Work request>
Identify all lines below that hold "export" and collect them.

---

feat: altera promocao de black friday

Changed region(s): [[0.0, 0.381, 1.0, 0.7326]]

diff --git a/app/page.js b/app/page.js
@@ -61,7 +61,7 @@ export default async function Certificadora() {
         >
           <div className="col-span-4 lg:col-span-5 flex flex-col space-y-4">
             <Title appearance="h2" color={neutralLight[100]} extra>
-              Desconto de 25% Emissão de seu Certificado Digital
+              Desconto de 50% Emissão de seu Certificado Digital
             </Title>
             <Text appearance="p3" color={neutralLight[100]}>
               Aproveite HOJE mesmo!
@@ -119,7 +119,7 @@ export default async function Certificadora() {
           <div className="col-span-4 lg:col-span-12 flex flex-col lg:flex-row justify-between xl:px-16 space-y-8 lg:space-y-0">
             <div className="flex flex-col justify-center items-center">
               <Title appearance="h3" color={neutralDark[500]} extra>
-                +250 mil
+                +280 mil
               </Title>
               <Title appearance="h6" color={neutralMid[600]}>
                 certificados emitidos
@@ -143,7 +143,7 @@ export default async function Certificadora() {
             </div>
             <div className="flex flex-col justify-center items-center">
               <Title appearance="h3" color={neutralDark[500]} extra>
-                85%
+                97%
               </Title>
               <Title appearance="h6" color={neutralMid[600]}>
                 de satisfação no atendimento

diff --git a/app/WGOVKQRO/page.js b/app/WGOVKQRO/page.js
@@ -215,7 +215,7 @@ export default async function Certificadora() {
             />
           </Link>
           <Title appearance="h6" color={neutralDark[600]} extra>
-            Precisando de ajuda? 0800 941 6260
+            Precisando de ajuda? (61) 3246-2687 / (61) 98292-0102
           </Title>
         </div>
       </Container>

---

Output for this task>
@@ -61,7 +61,7 @@ export default async function Certificadora() {
@@ -119,7 +119,7 @@ export default async function Certificadora() {
@@ -143,7 +143,7 @@ export default async function Certificadora() {
@@ -215,7 +215,7 @@ export default async function Certificadora() {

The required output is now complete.